= RECORD EXCERPTS =
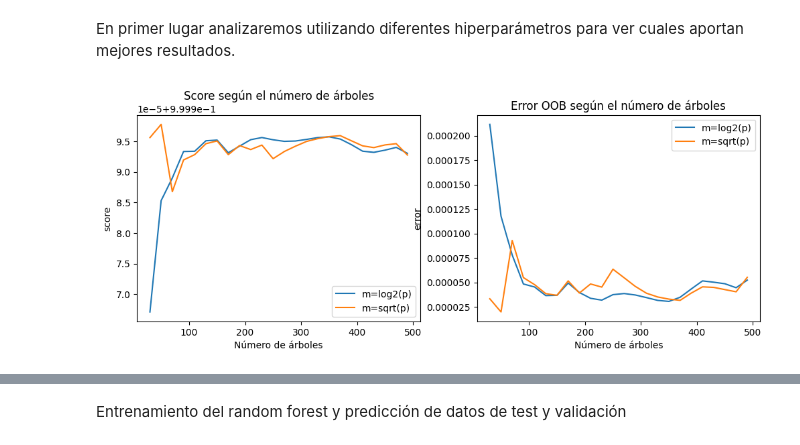
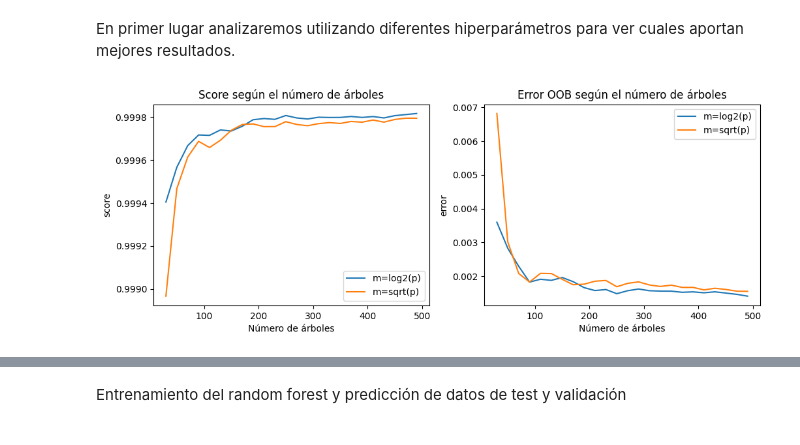
Before and after one commit to AliciaAS/TFM_Startups_Gacela, a Jupyter notebook: PRED_VENTAS/PRED_VENTAS.ipynb, the cells around one changed output, grey strips where cells are left out. Drawn from its saved outputs; the diff is of its cells as text; code cells hidden in the pictures.

```diff
--- a/PRED_VENTAS/PRED_VENTAS.ipynb
+++ b/PRED_VENTAS/PRED_VENTAS.ipynb
@@ -152,14 +160,14 @@ X_train, X_val, Y_train, Y_val = train_test_split(X_train, Y_train, test_size =
 # %%
 class_tree = tree.DecisionTreeRegressor(random_state=42)
 scores = []
-num_variables = len(X_scaled)
+num_variables = len(X_m)
 n_niveles = range(1, num_variables + 1)
 
 
 for n in n_niveles:
     class_tree.set_params(max_depth = n)
-    class_tree.fit(X_train, Y_train)
-    scores.append(class_tree.score(X_test, Y_test))
+    class_tree.fit(X_train_m, Y_train_m)
+    scores.append(class_tree.score(X_test_m, Y_test_m))
 
 plt.title("Score según nivel del árbol")
 plt.xlabel("Número de niveles")
@@ -233,5 +241,5 @@ El número óptimo de componentes principales es 144
 # %%
-pca = PCA(n_components=144)
+pca = PCA(n_components=166)
 pca_features = pca.fit_transform(X_scaled)
 # %%
 # Division of dataset
@@ -240,14 +250,20 @@ X_train_pca, X_val_pca, Y_train_pca, Y_val_pca = train_test_split(X_train_pca, Y
+# %%
+X_m2=pca_features[:2500]
+X_train_m2=X_train_pca[:2500]
+Y_train_m2=Y_train_pca[:2500]
+X_test_m2=X_test_pca[:2500]
+Y_test_m2=Y_test_pca[:2500]
 # %%
 class_tree = tree.DecisionTreeRegressor(random_state=42)
 scores = []
-num_variables = len(pca_features)
+num_variables = len(X_m2)
 n_niveles = range(1, num_variables + 1)
 
 
 for n in n_niveles:
     class_tree.set_params(max_depth = n)
-    class_tree.fit(X_train_pca, Y_train_pca)
-    scores.append(class_tree.score(X_test_pca, Y_test_pca))
+    class_tree.fit(X_train_m2, Y_train_m2)
+    scores.append(class_tree.score(X_test_m2, Y_test_m2))
 
 plt.title("Score según nivel del árbol")
 plt.xlabel("Número de niveles")
@@ -534,9 +550,9 @@ def obtener_mejor_configuracion(modelo, x, y, num_arboles):
 # %%
 reg_rf = RandomForestRegressor(random_state=42, n_jobs=-1, oob_score=True)
 num_arboles = np.arange(30, 500, 20)
-scores, errors = obtener_mejor_configuracion(reg_rf, X_train, Y_train, num_arboles)
+scores, errors = obtener_mejor_configuracion(reg_rf, X_train_m, Y_train_m, num_arboles)
 # %% [output]
-[figure, old version]
+[figure, new version]
 # %%
 # Obtener el número de árboles que obtuvo el mejor score y el menor error OOB
 print('Con {} árboles se obtuvo el mayor score'.format((np.argmax(scores[0]) + 3) * 20))
```
Also changed, not shown: parts of 39 cells of this notebook, 1 other file.
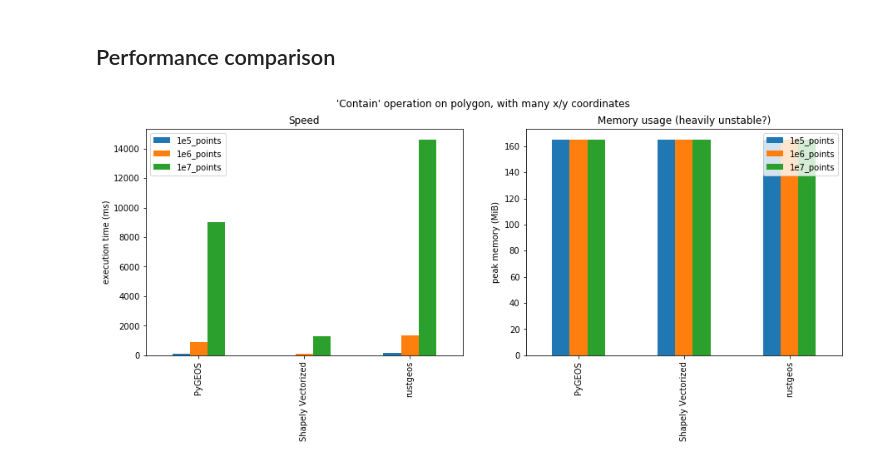
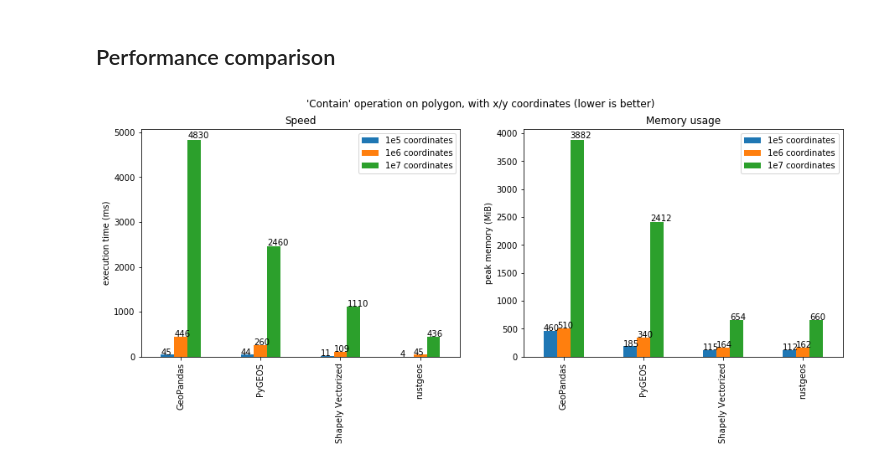
Before and after one commit to YuRiTan/rsgeo, a Jupyter notebook: notebooks/example_benchmark.ipynb, the cells around one changed output. Drawn from its saved outputs; the diff is of its cells as text; code cells hidden in the pictures.

```diff
--- a/notebooks/example_benchmark.ipynb
+++ b/notebooks/example_benchmark.ipynb
@@ -106,28 +125,36 @@ np.testing.assert_equal(result_rust, result_pygeos)
 # %% [markdown]
 ## Performance comparison
 # %%
+def annotate_bars(ax):
+    for i in ax.patches:
+        ax.text(i._x0, i._height*1.01,
+                str(int(i._height)), fontsize=10)
+    return ax
+
 fig, axes = plt.subplots(1, 2, figsize=(15,5))
 
-mem_stats = pd.DataFrame({'1e5_points': [165, 165, 165],
-                          '1e6_points': [165, 165, 165],
-                          '1e7_points': [165, 165, 165]},
-                         index=['PyGEOS', 'Shapely Vectorized', 'rustgeos'])
+mem_stats = pd.DataFrame({'1e5 coordinates': [460, 185, 115, 112],
+                          '1e6 coordinates': [510, 340, 164, 162],
+                          '1e7 coordinates': [3882, 2412, 654, 660]},
+                         index=['GeoPandas', 'PyGEOS', 'Shapely Vectorized', 'rustgeos'])
 
 
-cpu_stats = pd.DataFrame({'1e5_points': [120, 12, 140],
-                          '1e6_points': [867, 108, 1360],
-                          '1e7_points': [9010, 1290, 14600]},
-                         index=['PyGEOS', 'Shapely Vectorized', 'rustgeos'])
+cpu_stats = pd.DataFrame({'1e5 coordinates': [45, 44, 11.3, 4.4],
+                          '1e6 coordinates': [446, 260, 109, 45],
+                          '1e7 coordinates': [4830, 2460, 1110, 436]},
+                         index=['GeoPandas', 'PyGEOS', 'Shapely Vectorized', 'rustgeos'])
 
 cpu_stats.plot.bar(ax=axes[0])
 axes[0].set_title("Speed")
 axes[0].set_ylabel('execution time (ms)')
+annotate_bars(axes[0])
 
 mem_stats.plot.bar(ax=axes[1])
-axes[1].set_title("Memory usage (heavily unstable?)")
+axes[1].set_title("Memory usage")
 axes[1].set_ylabel('peak memory (MiB)')
+annotate_bars(axes[1])
 
 
-fig.suptitle("'Contain' operation on polygon, with many x/y coordinates");
+fig.suptitle("'Contain' operation on polygon, with x/y coordinates (lower is better)");
 # %% [output]
-[figure, old version]
+[figure, new version]
```
Also changed, not shown: parts of 12 cells of this notebook.
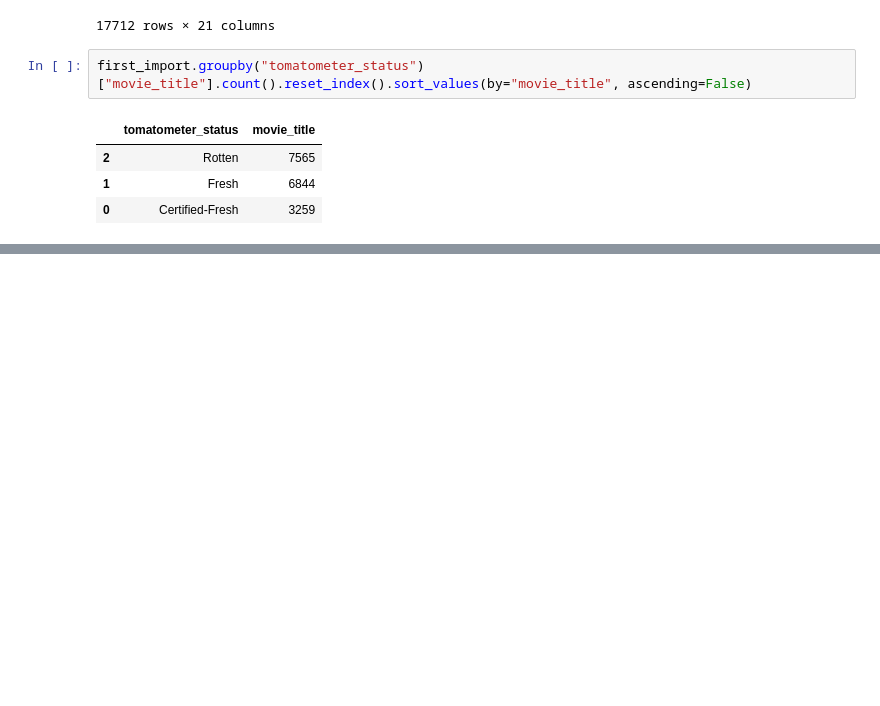
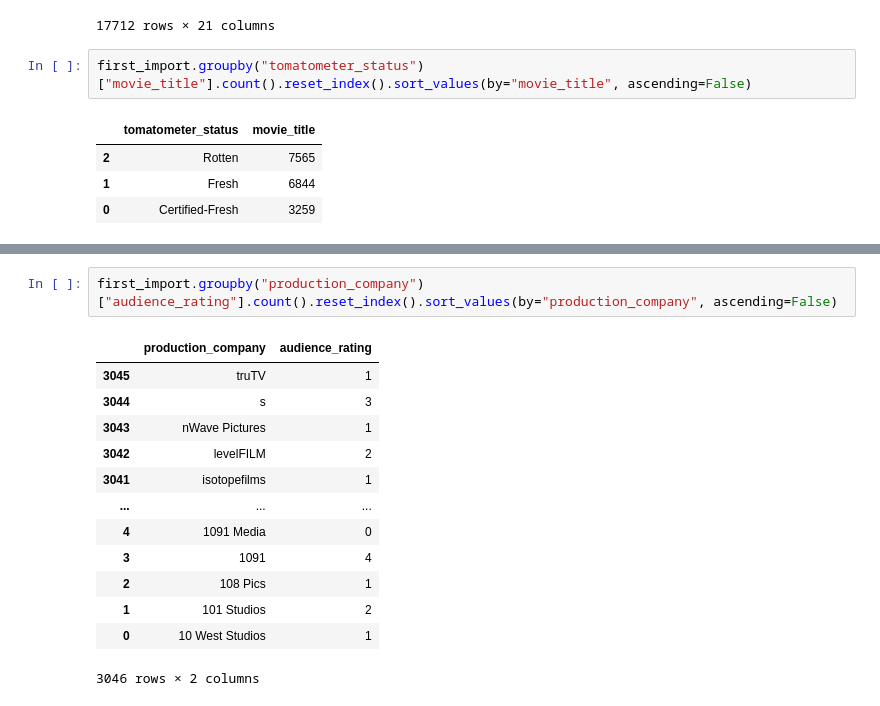
Before and after one commit to yusephs/Coursework, a Jupyter notebook: bisic.ipynb, the cells around one changed output, grey strips where cells are left out. Cells and saved outputs as stored; diff of their text form; blank space fills up the shorter version.

```diff
--- a/bisic.ipynb
+++ b/bisic.ipynb
@@ -258,0 +277,16 @@ first_import.groupby("tomatometer_status")["movie_title"].count().reset_index().
+# %%
+first_import.groupby("production_company")["audience_rating"].count().reset_index().sort_values(by="production_company", ascending=False)
+# %% [output]
+|  | production_company | audience_rating |
+| 3045 | truTV | 1 |
+| 3044 | s | 3 |
+| 3043 | nWave Pictures | 1 |
+| 3042 | levelFILM | 2 |
+| 3041 | isotopefilms | 1 |
+| ... | ... | ... |
+| 4 | 1091 Media | 0 |
+| 3 | 1091 | 4 |
+| 2 | 108 Pics | 1 |
+| 1 | 101 Studios | 2 |
+| 0 | 10 West Studios | 1 |
+3046 rows × 2 columns
```
Also changed, not shown: parts of 5 cells of this notebook.
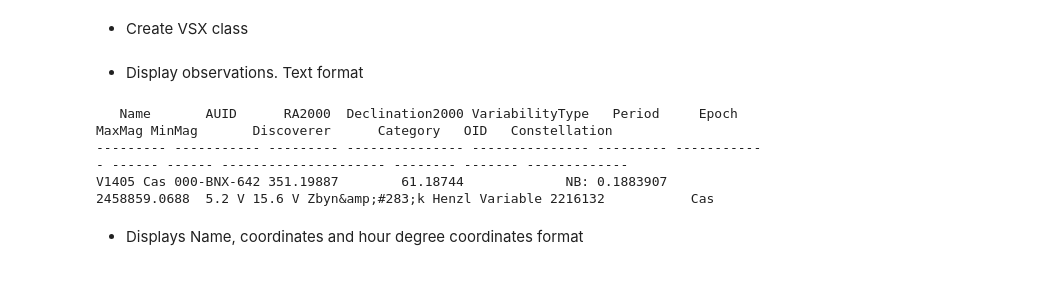
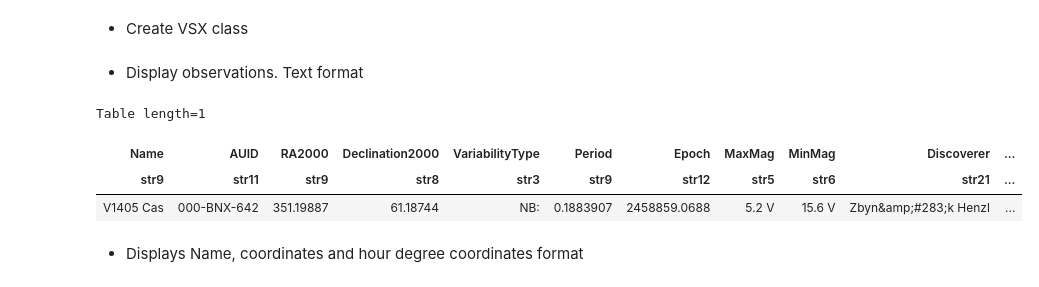
Before and after one commit to dtouzan/ciboulette, a Jupyter notebook: notebook/exemple-aavso.ipynb, the cells around one changed output. Drawn from its saved outputs; the diff is of its cells as text; code cells hidden in the pictures.

```diff
--- a/notebook/exemple-aavso.ipynb
+++ b/notebook/exemple-aavso.ipynb
@@ -105,11 +105,12 @@ v = vsx('v1405 cas')
 # %% [markdown]
 - Display observations. Text format
 # %%
-v.observations.pprint(max_width = 255)
+v.observations
 # %% [output]
-   Name       AUID      RA2000  Declination2000 VariabilityType   Period     Epoch     MaxMag MinMag       Discoverer      Category   OID   Constellation
---------- ----------- --------- --------------- --------------- --------- ------------ ------ ------ --------------------- -------- ------- -------------
-V1405 Cas 000-BNX-642 351.19887        61.18744             NB: 0.1883907 2458859.0688  5.2 V 15.6 V Zbyn&amp;#283;k Henzl Variable 2216132           Cas
+Table length=1
+| Name | AUID | RA2000 | Declination2000 | VariabilityType | Period | Epoch | MaxMag | MinMag | Discoverer | ... |
+| str9 | str11 | str9 | str8 | str3 | str9 | str12 | str5 | str6 | str21 | ... |
+| V1405 Cas | 000-BNX-642 | 351.19887 | 61.18744 | NB: | 0.1883907 | 2458859.0688 | 5.2 V | 15.6 V | Zbyn&amp;#283;k Henzl | ... |
 # %% [markdown]
 - Displays Name, coordinates and hour degree coordinates format
 # %%
```
Also changed, not shown: parts of 2 cells of this notebook.
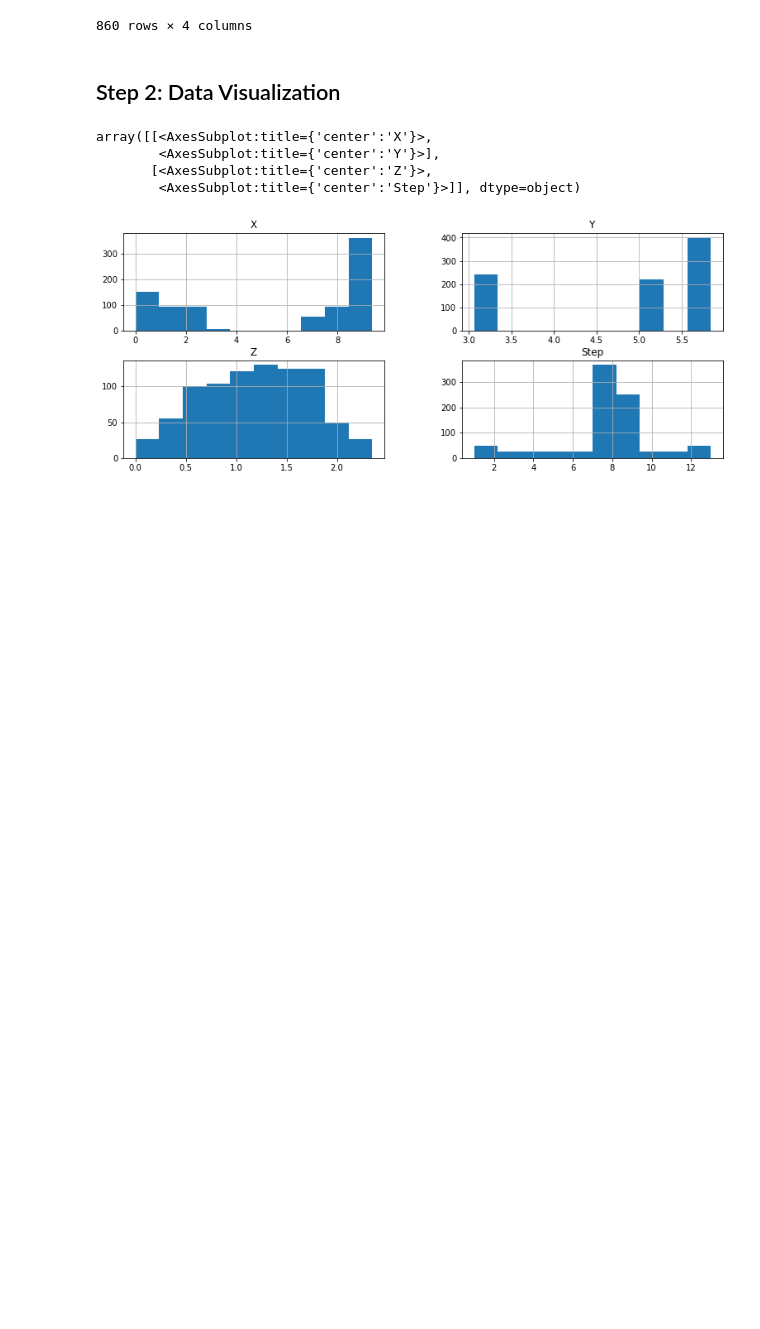
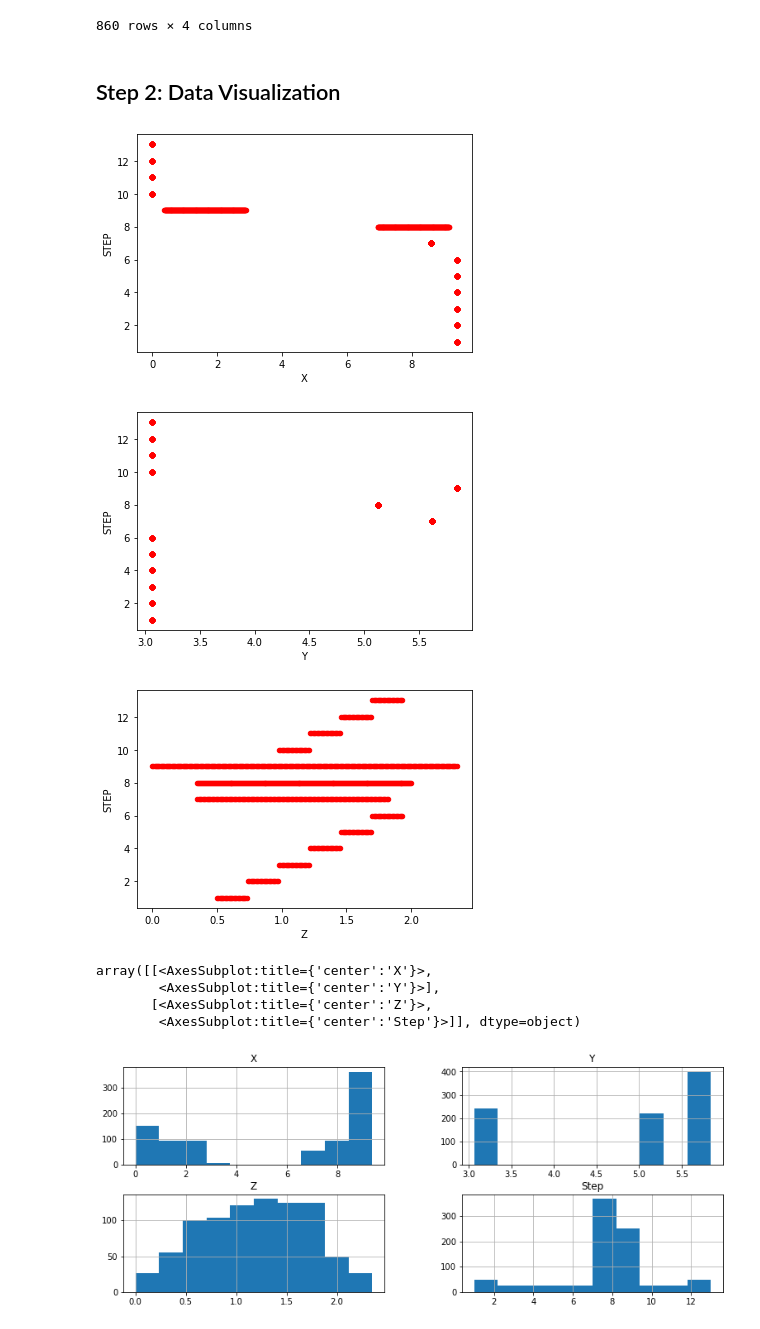
Before and after one commit to Azouz2K21/Cart_Pole_Open_GymAI, a Jupyter notebook: Project_1.ipynb, the cells around one changed output. Drawn from its saved outputs; the diff is of its cells as text; code cells hidden in the pictures; blank space fills up the shorter version.

```diff
--- a/Project_1.ipynb
+++ b/Project_1.ipynb
@@ -30,6 +30,20 @@ df
 # %%
 import numpy as np
 import matplotlib.pyplot as plt
+# %%
+df.plot(kind='scatter',x='X',y='Step',color='red')
+plt.ylabel('STEP')
+plt.show()
+df.plot(kind='scatter',x='Y',y='Step',color='red')
+plt.ylabel('STEP')
+plt.show()
+df.plot(kind='scatter',x='Z',y='Step',color='red')
+plt.ylabel('STEP')
+plt.show()
+# %% [output]
+[figure, added]
+[figure, added]
+[figure, added]
 # %%
 df.hist(figsize=(13,5))
 # %% [output]
```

= WORK REQUIRED =
Please show each line in the records above that contains "coordinates".

= WRITTEN SOLUTION =
+mem_stats = pd.DataFrame({'1e5 coordinates': [460, 185, 115, 112],
+                          '1e6 coordinates': [510, 340, 164, 162],
+                          '1e7 coordinates': [3882, 2412, 654, 660]},
+cpu_stats = pd.DataFrame({'1e5 coordinates': [45, 44, 11.3, 4.4],
+                          '1e6 coordinates': [446, 260, 109, 45],
+                          '1e7 coordinates': [4830, 2460, 1110, 436]},
-fig.suptitle("'Contain' operation on polygon, with many x/y coordinates");
+fig.suptitle("'Contain' operation on polygon, with x/y coordinates (lower is better)");
 - Displays Name, coordinates and hour degree coordinates format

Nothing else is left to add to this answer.